What you need to do:
When the string "independently" is part of a line below, that line should be copied.

Stored dataset items:
========
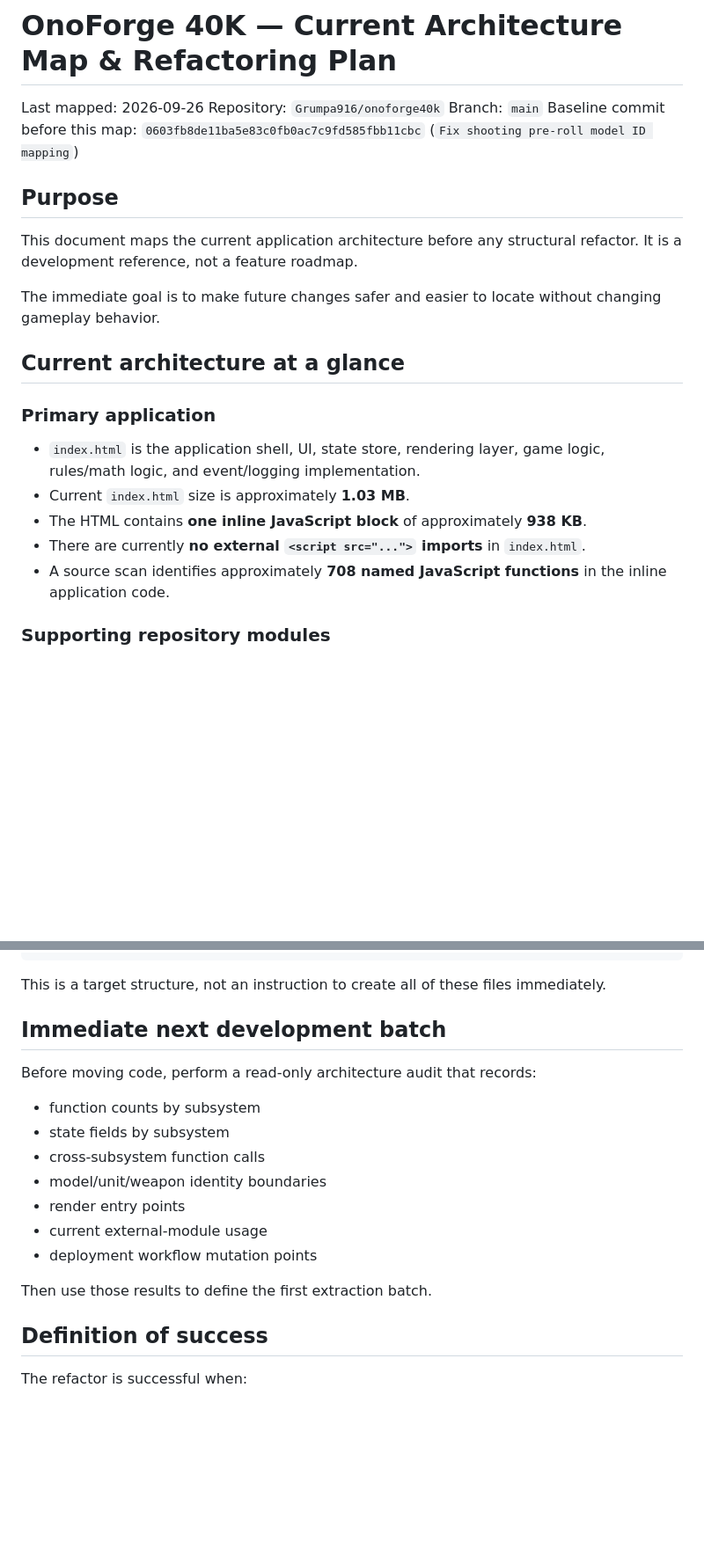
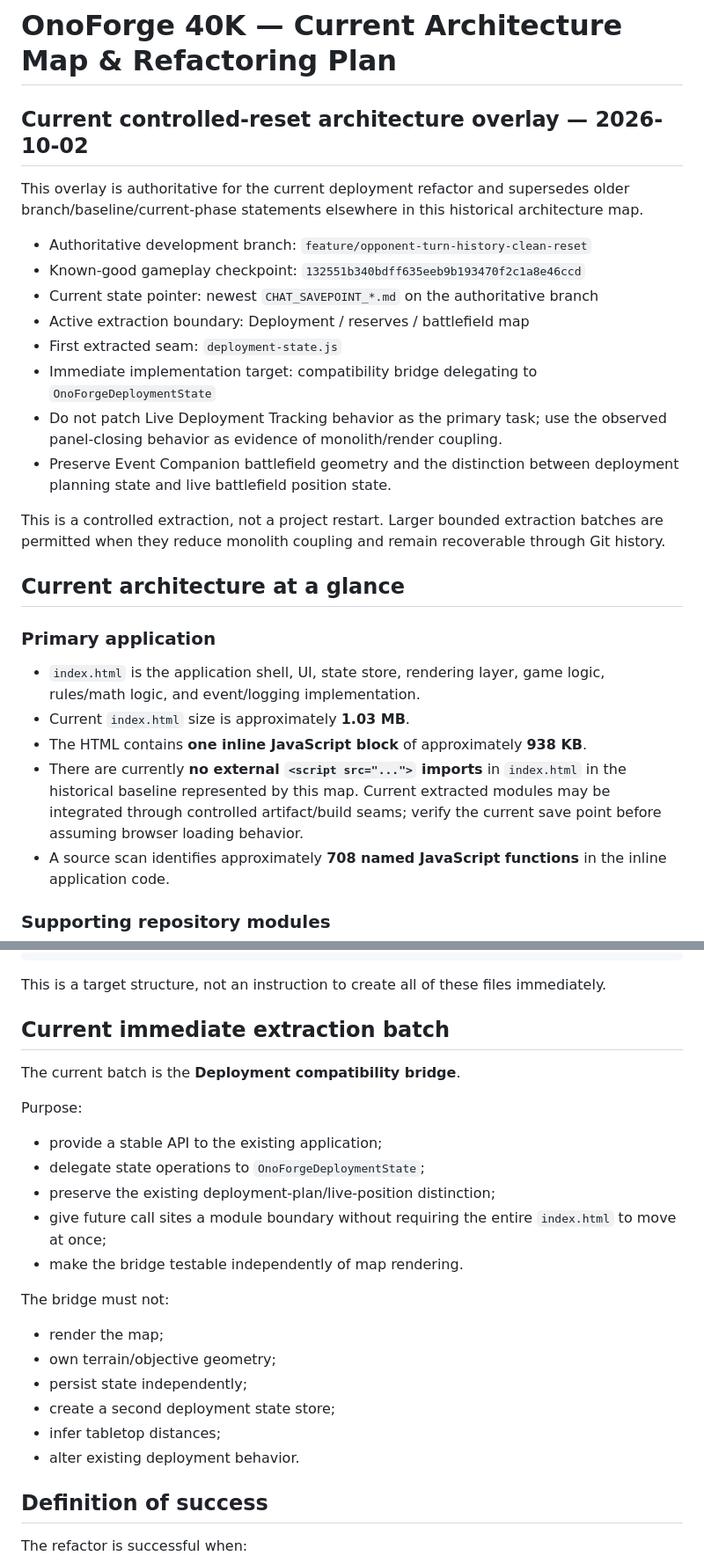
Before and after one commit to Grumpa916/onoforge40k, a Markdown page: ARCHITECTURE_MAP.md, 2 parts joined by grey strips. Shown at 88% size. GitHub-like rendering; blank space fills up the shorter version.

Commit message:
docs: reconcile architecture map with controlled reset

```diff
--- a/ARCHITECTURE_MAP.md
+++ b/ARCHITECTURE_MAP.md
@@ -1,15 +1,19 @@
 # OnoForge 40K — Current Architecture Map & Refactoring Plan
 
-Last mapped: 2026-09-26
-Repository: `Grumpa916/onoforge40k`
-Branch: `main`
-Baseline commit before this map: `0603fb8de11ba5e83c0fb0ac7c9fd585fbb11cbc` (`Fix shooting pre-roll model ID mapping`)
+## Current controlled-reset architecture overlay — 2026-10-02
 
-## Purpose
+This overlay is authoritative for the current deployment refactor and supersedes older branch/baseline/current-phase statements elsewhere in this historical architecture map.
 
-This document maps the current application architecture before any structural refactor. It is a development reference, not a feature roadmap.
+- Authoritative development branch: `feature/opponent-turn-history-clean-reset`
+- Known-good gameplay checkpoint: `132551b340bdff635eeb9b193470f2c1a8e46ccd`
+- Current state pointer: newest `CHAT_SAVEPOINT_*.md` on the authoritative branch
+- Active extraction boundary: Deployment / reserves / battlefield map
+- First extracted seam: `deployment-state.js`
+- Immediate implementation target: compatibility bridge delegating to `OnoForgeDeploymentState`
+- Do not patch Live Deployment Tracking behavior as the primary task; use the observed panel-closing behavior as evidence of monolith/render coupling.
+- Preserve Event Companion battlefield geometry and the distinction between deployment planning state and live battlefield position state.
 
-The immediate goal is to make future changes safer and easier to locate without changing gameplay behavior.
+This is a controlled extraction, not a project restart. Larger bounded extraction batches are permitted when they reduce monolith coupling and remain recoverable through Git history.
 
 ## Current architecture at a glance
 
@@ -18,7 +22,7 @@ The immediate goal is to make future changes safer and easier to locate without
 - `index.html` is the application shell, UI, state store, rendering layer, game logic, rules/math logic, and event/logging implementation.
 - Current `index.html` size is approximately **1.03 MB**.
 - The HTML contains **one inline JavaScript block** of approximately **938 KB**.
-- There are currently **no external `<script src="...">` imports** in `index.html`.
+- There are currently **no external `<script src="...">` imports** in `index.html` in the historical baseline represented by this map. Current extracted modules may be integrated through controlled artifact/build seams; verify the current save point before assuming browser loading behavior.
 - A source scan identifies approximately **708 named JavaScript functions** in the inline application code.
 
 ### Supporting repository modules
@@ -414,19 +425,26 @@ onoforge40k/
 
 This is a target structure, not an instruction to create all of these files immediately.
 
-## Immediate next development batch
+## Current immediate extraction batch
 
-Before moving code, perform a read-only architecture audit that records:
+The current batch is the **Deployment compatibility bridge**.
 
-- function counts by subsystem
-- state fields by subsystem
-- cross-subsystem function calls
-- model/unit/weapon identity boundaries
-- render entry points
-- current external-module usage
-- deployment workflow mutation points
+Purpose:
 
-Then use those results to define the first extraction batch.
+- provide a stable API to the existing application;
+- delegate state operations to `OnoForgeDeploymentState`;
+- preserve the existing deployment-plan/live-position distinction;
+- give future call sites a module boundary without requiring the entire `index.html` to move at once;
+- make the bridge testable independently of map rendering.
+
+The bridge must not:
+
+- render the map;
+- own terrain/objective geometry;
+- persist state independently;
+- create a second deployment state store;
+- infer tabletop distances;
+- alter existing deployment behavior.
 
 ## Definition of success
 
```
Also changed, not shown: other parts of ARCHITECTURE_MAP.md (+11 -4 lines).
========
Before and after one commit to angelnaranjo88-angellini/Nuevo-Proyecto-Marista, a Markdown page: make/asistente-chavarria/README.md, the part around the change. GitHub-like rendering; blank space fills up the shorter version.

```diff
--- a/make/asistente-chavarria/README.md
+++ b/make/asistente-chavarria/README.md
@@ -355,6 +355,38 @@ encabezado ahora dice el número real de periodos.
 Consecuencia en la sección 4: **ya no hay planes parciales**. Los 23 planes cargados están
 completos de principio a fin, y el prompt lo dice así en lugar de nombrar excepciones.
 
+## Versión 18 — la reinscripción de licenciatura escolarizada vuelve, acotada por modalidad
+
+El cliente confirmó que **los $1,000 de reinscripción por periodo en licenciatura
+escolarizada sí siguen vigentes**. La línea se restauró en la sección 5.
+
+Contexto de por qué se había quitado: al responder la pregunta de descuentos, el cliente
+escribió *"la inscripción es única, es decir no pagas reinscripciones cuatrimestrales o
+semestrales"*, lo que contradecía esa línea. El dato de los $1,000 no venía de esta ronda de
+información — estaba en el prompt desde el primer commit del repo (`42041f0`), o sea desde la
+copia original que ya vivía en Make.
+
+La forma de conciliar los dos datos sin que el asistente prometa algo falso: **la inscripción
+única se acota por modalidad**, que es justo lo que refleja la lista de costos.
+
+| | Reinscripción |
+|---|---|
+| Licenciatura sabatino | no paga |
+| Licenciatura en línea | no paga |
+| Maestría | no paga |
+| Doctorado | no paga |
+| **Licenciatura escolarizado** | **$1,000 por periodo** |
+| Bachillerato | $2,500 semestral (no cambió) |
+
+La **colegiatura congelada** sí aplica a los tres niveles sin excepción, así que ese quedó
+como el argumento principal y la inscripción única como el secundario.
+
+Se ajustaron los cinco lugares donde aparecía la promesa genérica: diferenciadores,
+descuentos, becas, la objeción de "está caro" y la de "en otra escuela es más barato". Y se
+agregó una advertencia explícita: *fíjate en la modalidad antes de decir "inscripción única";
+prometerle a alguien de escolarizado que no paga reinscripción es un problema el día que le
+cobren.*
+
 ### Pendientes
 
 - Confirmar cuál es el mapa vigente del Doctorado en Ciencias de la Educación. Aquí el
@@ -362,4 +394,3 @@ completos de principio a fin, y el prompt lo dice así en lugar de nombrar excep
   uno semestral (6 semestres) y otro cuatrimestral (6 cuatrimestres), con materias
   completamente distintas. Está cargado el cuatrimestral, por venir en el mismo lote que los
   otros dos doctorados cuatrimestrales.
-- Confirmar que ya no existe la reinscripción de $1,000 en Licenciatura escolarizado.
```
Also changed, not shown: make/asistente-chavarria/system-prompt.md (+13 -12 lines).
========
Written solution:
+- make the bridge testable independently of map rendering.
+- persist state independently;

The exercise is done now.